Solkovits also argued UTLA’s governing structures and constitution are outdated. “The constitution was written in 1969 . . . and it sets up a system where there are a lot of chiefs without much input from average members,” he said in an interview before the event. “I would get rid of it, rewrite it, and make it easier to pass motions.”
But as much as the non-Fletcher candidates blamed the current leadership, the real villain of the night was not in the room: Superintendent John Deasy.
Garcia came out swinging, calling Deasy “Evil Von Sleazy.” He proceeded to punctuate each response by tossing the microphone on the lectern until he was asked to be more respectful of school property.
Lankster accused Deasy of being a “corporatee” and in league with corporate interests.
On a similar note, Fletcher received a smattering of applause when he said, “Deasy was sent to this town to dismantle UTLA” and that the superintendent views LA Unified as a “drill and kill district” for charter organizations hoping to privatize public education.
Mottus suggested Deasy is deliberately ignoring scientific evidence that the district’s wi-fi infrastructure is jeopardizing the health of students and teachers.
Ortega, who says he’s been “trapped in teacher jail” since October, said Deasy’s mission to rid the district of bad teachers has caused irreparable collateral damage.
“Deasy cast a big net and it’s catching sharks and barracudas but it’s also catching guppies and angelfish,” he said.
The low turn out was especially poignant in light of the stream of comments about teacher disenfranchisement.

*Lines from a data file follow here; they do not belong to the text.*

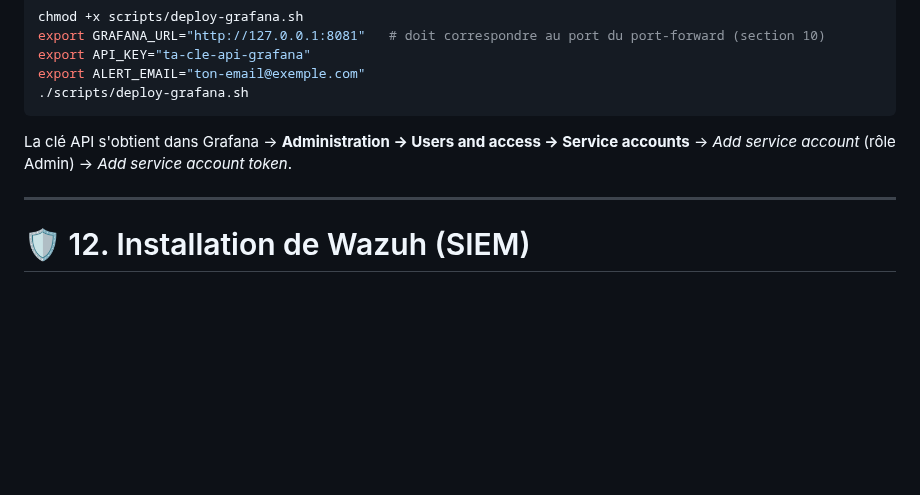
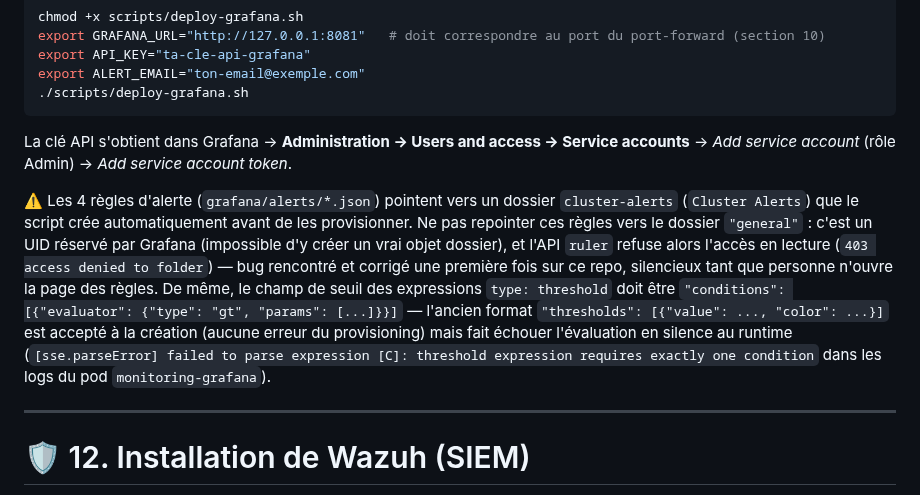
Before and after one commit to Anne-LaureS/Kubernetes-Kind-HA-Lab, a Markdown page: README.md, the part around the change. Rendered like a GitHub page; blank space fills up the shorter version.

Commit message:
Documente le fix des règles d'alerte Grafana dans le README

```diff
--- a/README.md
+++ b/README.md
@@ -405,6 +405,17 @@ export ALERT_EMAIL="ton-email@exemple.com"
 La clé API s'obtient dans Grafana → **Administration → Users and access → Service accounts** →
 *Add service account* (rôle Admin) → *Add service account token*.
 
+⚠️ Les 4 règles d'alerte (`grafana/alerts/*.json`) pointent vers un dossier `cluster-alerts` (`Cluster
+Alerts`) que le script crée automatiquement avant de les provisionner. Ne pas repointer ces règles vers
+le dossier `"general"` : c'est un UID réservé par Grafana (impossible d'y créer un vrai objet dossier),
+et l'API `ruler` refuse alors l'accès en lecture (`403 access denied to folder`) — bug rencontré et
+corrigé une première fois sur ce repo, silencieux tant que personne n'ouvre la page des règles. De même,
+le champ de seuil des expressions `type: threshold` doit être `"conditions": [{"evaluator": {"type":
+"gt", "params": [...]}}]` — l'ancien format `"thresholds": [{"value": ..., "color": ...}]` est accepté
+à la création (aucune erreur du provisioning) mais fait échouer l'évaluation en silence au runtime
+(`[sse.parseError] failed to parse expression [C]: threshold expression requires exactly one
+condition` dans les logs du pod `monitoring-grafana`).
+
 ---
 
 # 🛡️ 12. Installation de Wazuh (SIEM)
```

Throughout the question and answer session, only Fletcher made a brief mention of cuts to the district’s Adult Education programs. That was disappointing to Veronica Toleda, a family literacy programming coordinator at 15th Street Elementary School, who supports Mottus.
“That’s the reason I came,” she said. “I think the people in charge now only focus on K-12 teachers. They forget that adult education teachers are in the union too, and they don’t support us.”
Other topics that received very little attention: teacher evaluations, the Common Core, standardized testing, and the district’s billion dollar iPad program.
Wil Page, the school chapter chair who organized the event and moderated the Q&A session, said that was due to time constraints.
“This is a really long election cycle and I’m sure we’ll get to all of those questions in the time to come,” he said. “This was more like an elimination round. I don’t know who I’m voting for yet, but I know who I’m not voting for after tonight.”